Range & Habitat: The Osprey is found throughout the world except for the polar regions. In Florida, it is commonly sighted along the coast and near large lakes and rivers.
Reproduction: Osprey occasionally nest in large colonies. A bulky nest of sticks and trash is placed on the ground, on ledges, in trees or on telephone poles and other manmade structures. More building material is added to the nest each year it is in use. The nest resembles a Bald Eagle's nest, but is not usually as large. Incubation of the clutch, usually 3 white, buff or pink eggs, by both parents takes about 35 days. Young fly between 8 and 10 weeks of age.
Diet: The Osprey's diet consists almost exclusively of fish, but has been reported to include birds, turtles, snakes and small mammals.

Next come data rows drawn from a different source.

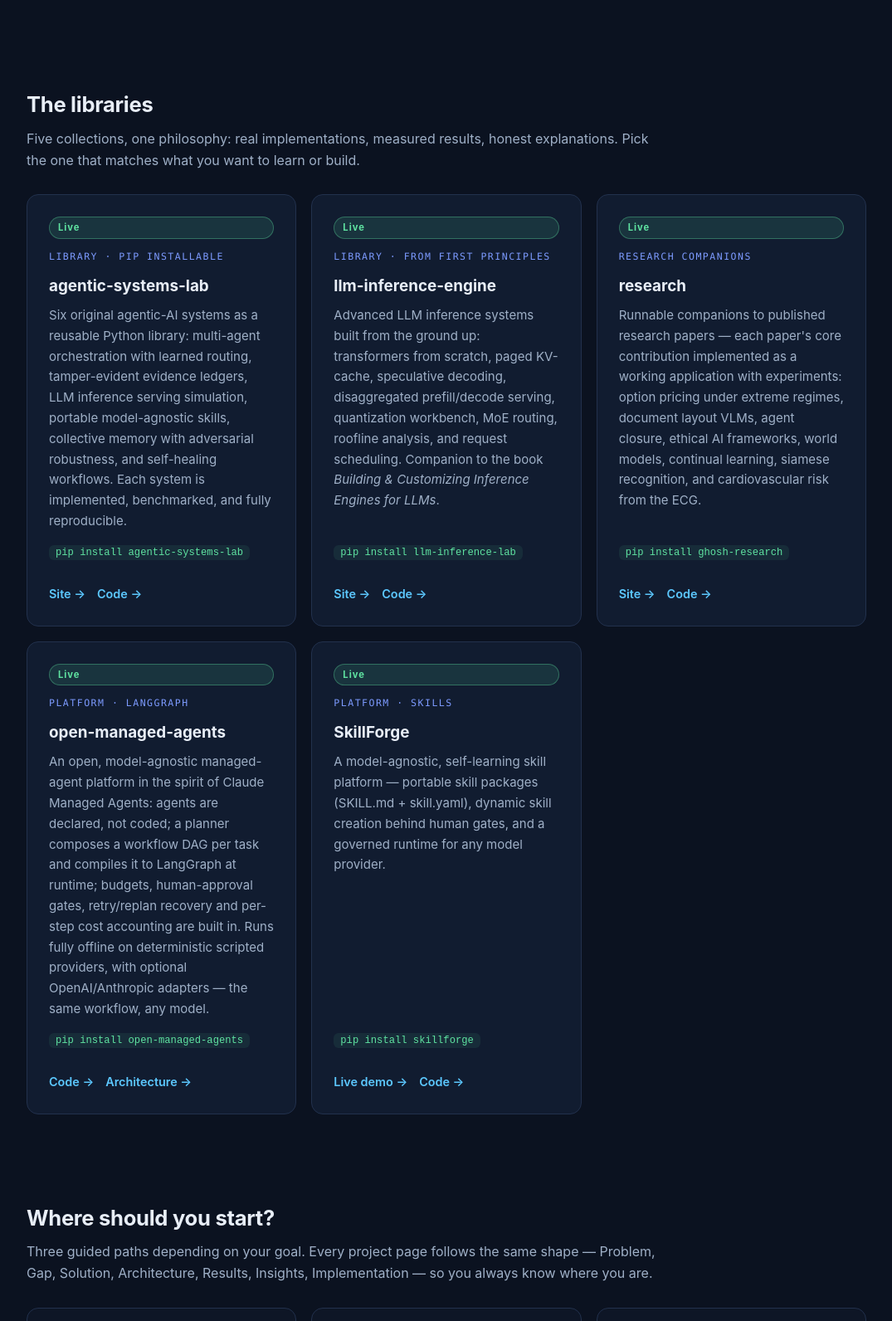
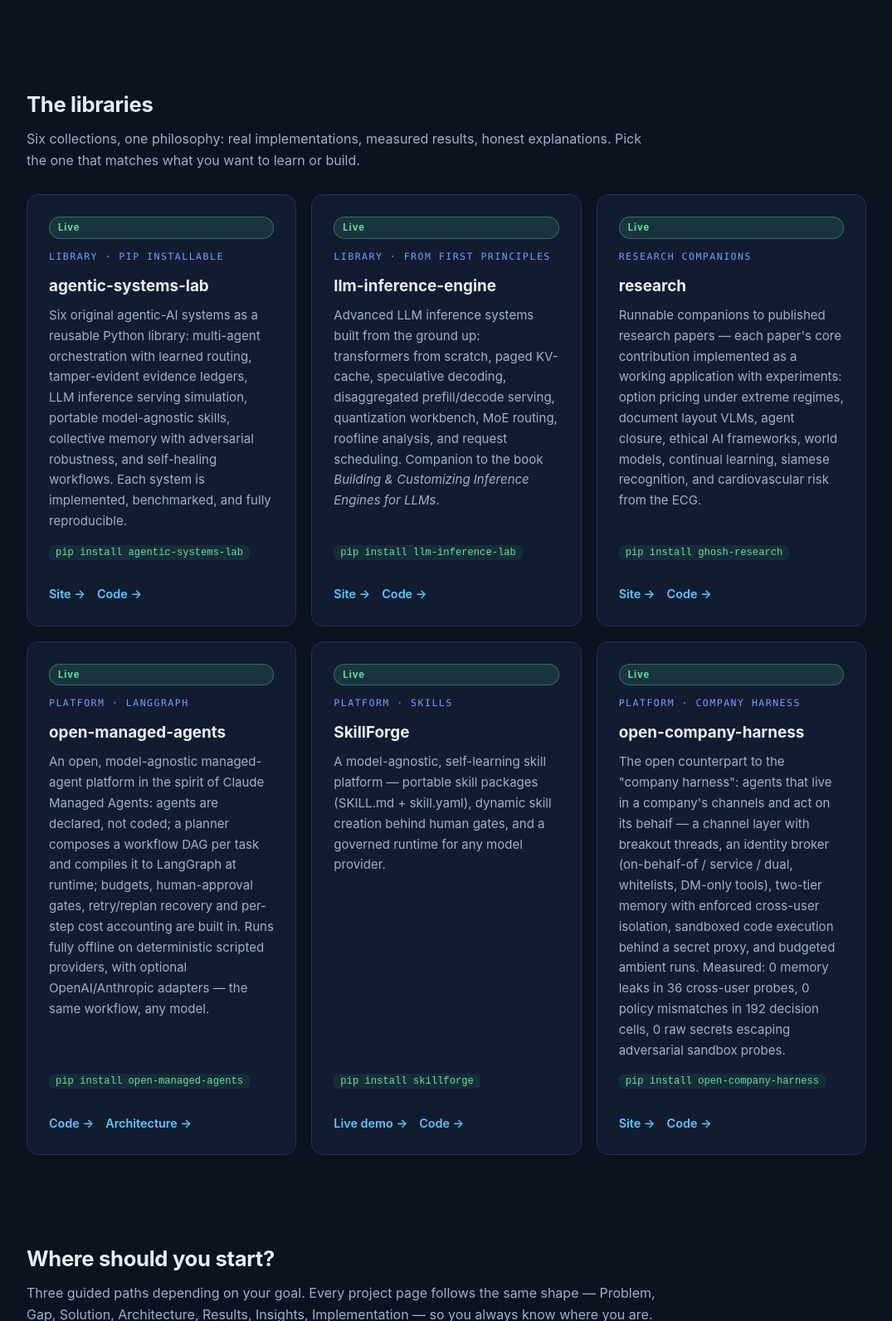
Before and after one commit to ranadhir19/ranadhir19.github.io, a plain HTML site: page index.html in a window 1280 px wide. Shown: the part 838-2430 px from the top of the page at 83% size, without its empty margins (102-1177 px from the left). Drawn offline with Linux system fonts and the light colour scheme.

Commit message:
Add open-company-harness as sixth collection (card + harness registries)

```diff
--- a/index.html
+++ b/index.html
@@ -116,7 +116,7 @@
 
 <section id="libraries"><div class="wrap">
   <h2>The libraries</h2>
-  <p class="sub">Five collections, one philosophy: real implementations, measured results, honest explanations. Pick the one that matches what you want to learn or build.</p>
+  <p class="sub">Six collections, one philosophy: real implementations, measured results, honest explanations. Pick the one that matches what you want to learn or build.</p>
   <div class="cards">
     <div class="card">
       <span class="badge live">Live</span>
@@ -157,6 +157,14 @@
       <p>A model-agnostic, self-learning skill platform — portable skill packages (SKILL.md + skill.yaml), dynamic skill creation behind human gates, and a governed runtime for any model provider.</p>
       <div class="meta"><code>pip install skillforge</code></div>
       <div class="links"><a href="https://skillforge-web-mkt3.onrender.com">Live demo →</a><a href="https://github.com/ranadhir19/skillforge">Code →</a></div>
+    </div>
+    <div class="card">
+      <span class="badge live">Live</span>
+      <div class="tag">Platform · company harness</div>
+      <h3>open-company-harness</h3>
+      <p>The open counterpart to the "company harness": agents that live in a company's channels and act on its behalf — a channel layer with breakout threads, an identity broker (on-behalf-of / service / dual, whitelists, DM-only tools), two-tier memory with enforced cross-user isolation, sandboxed code execution behind a secret proxy, and budgeted ambient runs. Measured: 0 memory leaks in 36 cross-user probes, 0 policy mismatches in 192 decision cells, 0 raw secrets escaping adversarial sandbox probes.</p>
+      <div class="meta"><code>pip install open-company-harness</code></div>
+      <div class="links"><a href="https://ranadhir19.github.io/open-company-harness/">Site →</a><a href="https://github.com/ranadhir19/open-company-harness">Code →</a></div>
     </div>
   </div>
 </div></section>
```
Also changed, not shown: 1 other file.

Remarks: Osprey capture prey by striking the water after hovering 50-150 feet above the surface. This hawk has a reversible outer toe which can be rotated so that it extends to the rear of the foot. This facilitates fishing, as it permits the bird to use 2 strong hooked claws on either side of its prey. Unfortunately, Osprey have been persecuted by many fishermen who feared competition with these majestic birds. Hostile commercial fishermen have nailed fish to wooden boards and floated them in common Osprey areas, hoping to wipe out the bird's population. Such harassment is unwarranted because the Osprey eats mainly mullet and non-game fish of no commercial value. Eagles have also been known to harass Ospreys in flight, causing them to discard a recently captured fish. The eagle then pirates the fish and flies off.